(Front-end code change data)
= = = = =

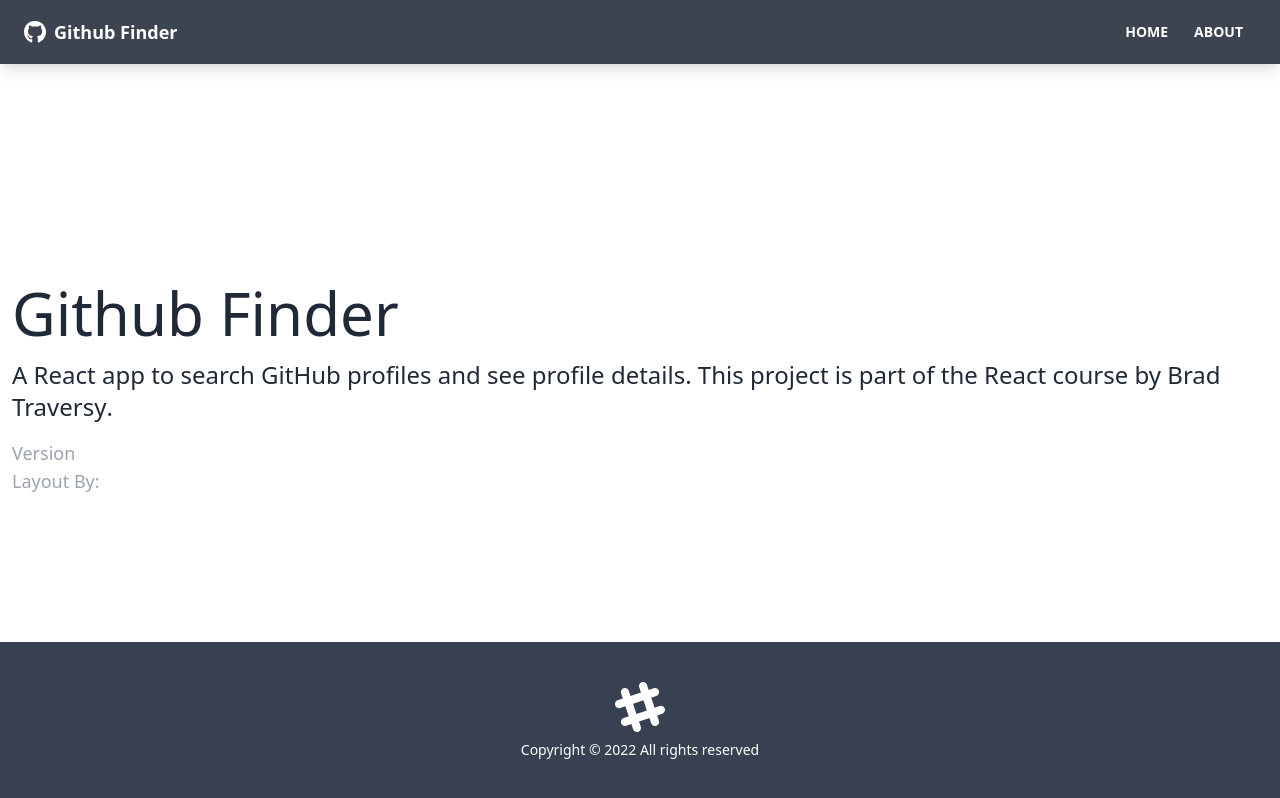
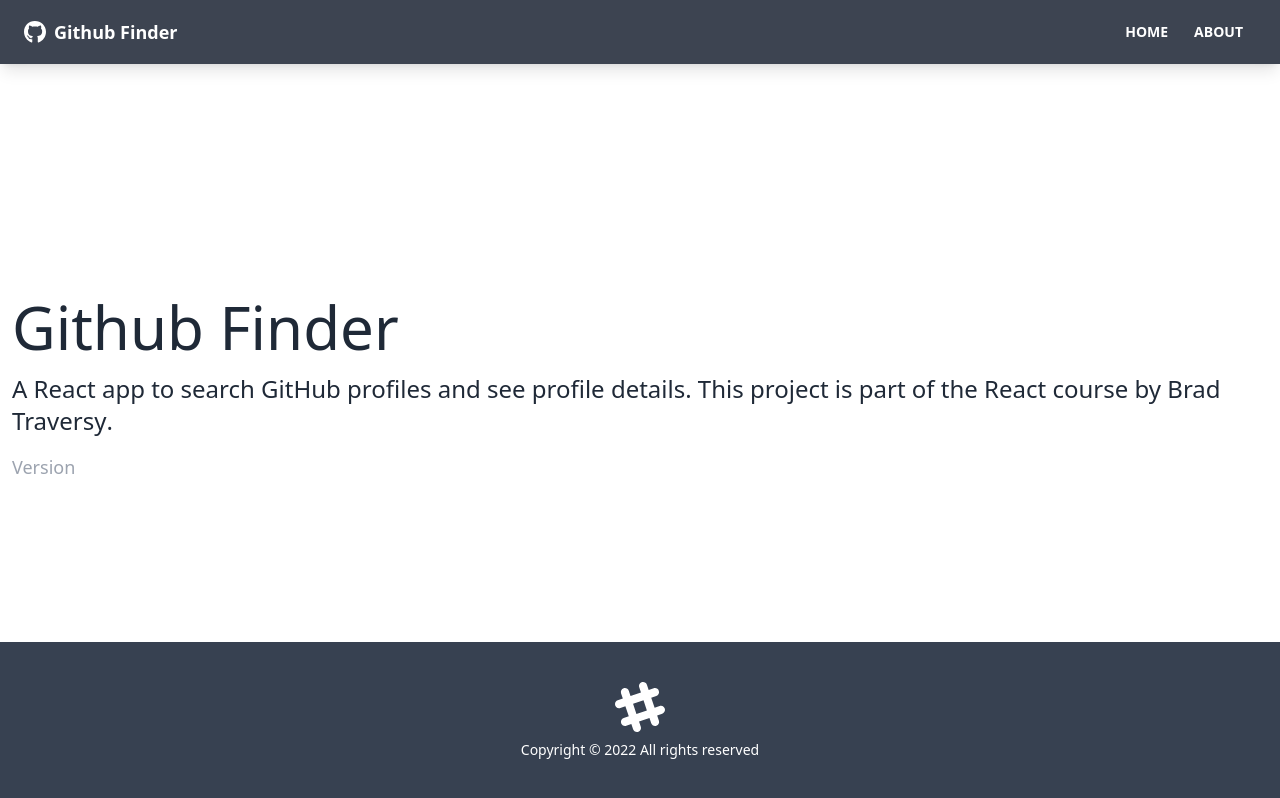
Before and after one commit to avinashvagh/github-finder-app, a React (Create React App) app: page /about in a window 1280 px wide. Built offline with nearby package versions, Linux system fonts and the light colour scheme.

Commit message:
text info fix in about

```diff
--- a/src/pages/About.jsx
+++ b/src/pages/About.jsx
@@ -21,12 +21,12 @@
       <p className='text-lg text-gray-400'>
         Version <span className='text-white'>1.0.0</span>
       </p>
-      <p className='text-lg text-gray-400'>
+      {/* <p className='text-lg text-gray-400'>
         Layout By:
         <a className='text-white' href='https://twitter.com/hassibmoddasser'>
           Hassib Moddasser
         </a>
-      </p>
+      </p> */}
     </div>
   )
 }
```
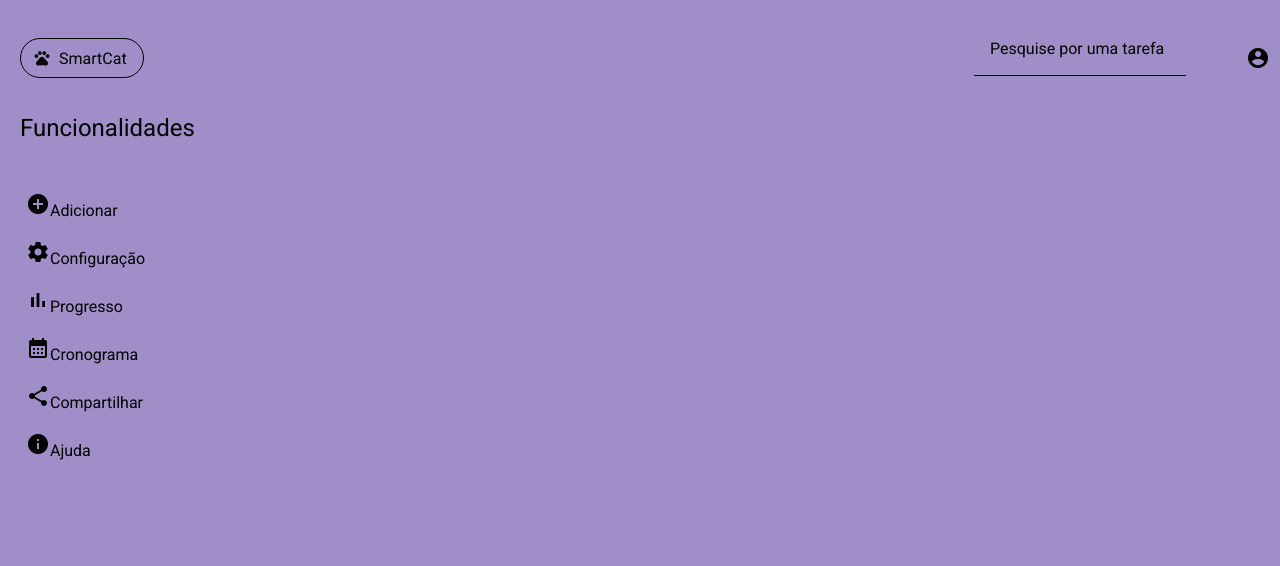
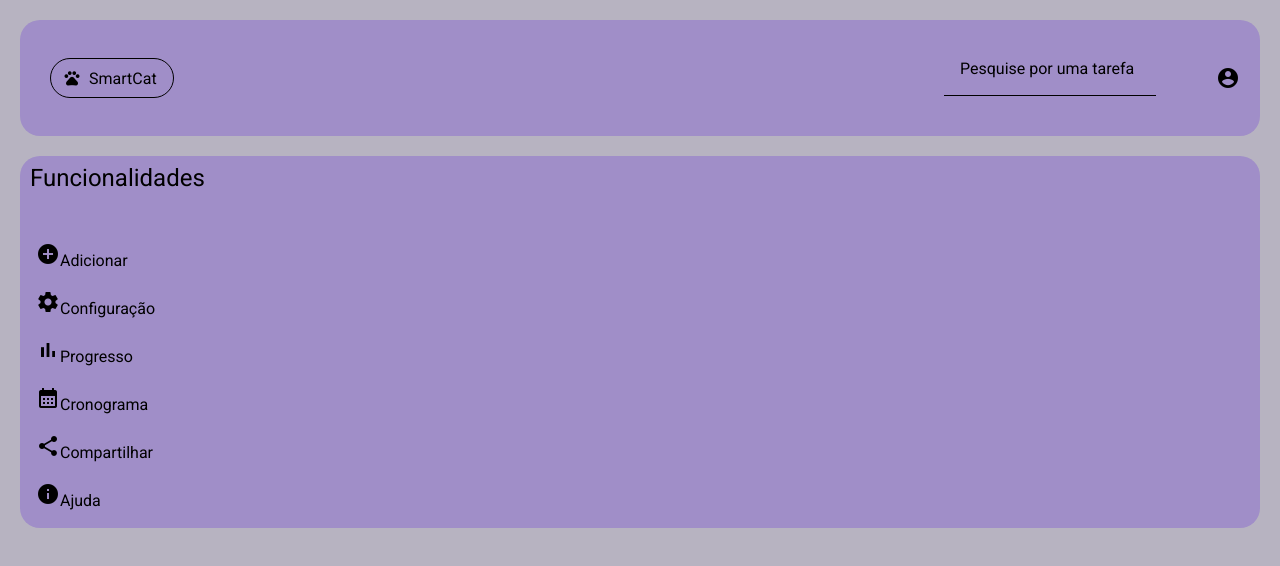
Before and after one commit to felipecartaxo/pweb1-angular-smartcat, an Angular app in the folder smartcat-projeto/: page / in a window 1280 px wide. Shown: the top 566 px of the page. Built offline with nearby package versions, Linux system fonts and the light colour scheme.

Commit message:
ajustando o padding e margin dos componentes

```diff
--- a/smartcat-projeto/src/app/layout/barra-superior/barra-superior.component.css
+++ b/smartcat-projeto/src/app/layout/barra-superior/barra-superior.component.css
@@ -3,8 +3,11 @@
     flex-direction: row;
     justify-content: space-between;
     align-items: center;
-    margin-top: 10px;
-    padding: 10px;
+    margin: 20px;
+    padding: 20px;
+    border-radius: 20px;
+
+    background-color: #a08ec8;
 
     /*border: 1px solid gray; !* Coloquei isso aqui só pra ter noção dos limites do componente *!*/
 }
--- a/smartcat-projeto/src/app/layout/menu-lateral/menu-lateral.component.css
+++ b/smartcat-projeto/src/app/layout/menu-lateral/menu-lateral.component.css
@@ -1,5 +1,9 @@
 .barra-lateral {
-    margin-left: 10px;
+    margin: 20px;
+
+    background-color: #a08ec8;
+    border-radius: 20px;
+
     /*border: 1px solid gray; !* Coloquei isso aqui só pra ter noção dos limites do componente *!*/
 }
 
--- a/smartcat-projeto/src/styles.css
+++ b/smartcat-projeto/src/styles.css
@@ -2,7 +2,7 @@
 
 html, body {
     height: 100%;
-    background-color: #a08ec8;
+    background-color: #b7b3c1;
 }
 
 * {
```
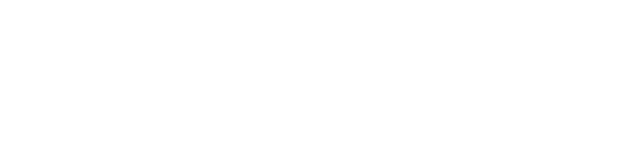
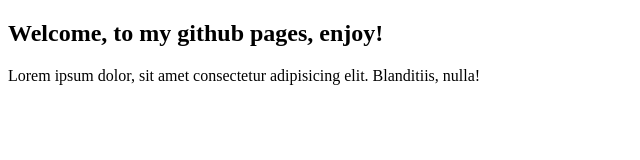
Before and after one commit to bay3m/bay3m.github.io, a plain HTML site: page index.html in a window 1280 px wide. Shown: the whole page, without its empty margins (0-640 px from the left). Drawn offline with Linux system fonts and the light colour scheme.

Commit message:
setup my github pages

```diff
--- a/index.html
+++ b/index.html
@@ -13,6 +13,12 @@
 
     <section>
 
+        <h1>
+            Welcome, to my github pages, enjoy!
+        </h1>
+
+        <p>Lorem ipsum dolor, sit amet consectetur adipisicing elit. Blanditiis, nulla!</p>
+
     </section>
 
     <footer>
```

= = = = =

> _Exercise_
All that is required is the number of lines in the data above that contain the word "padding".

> _Response box_
3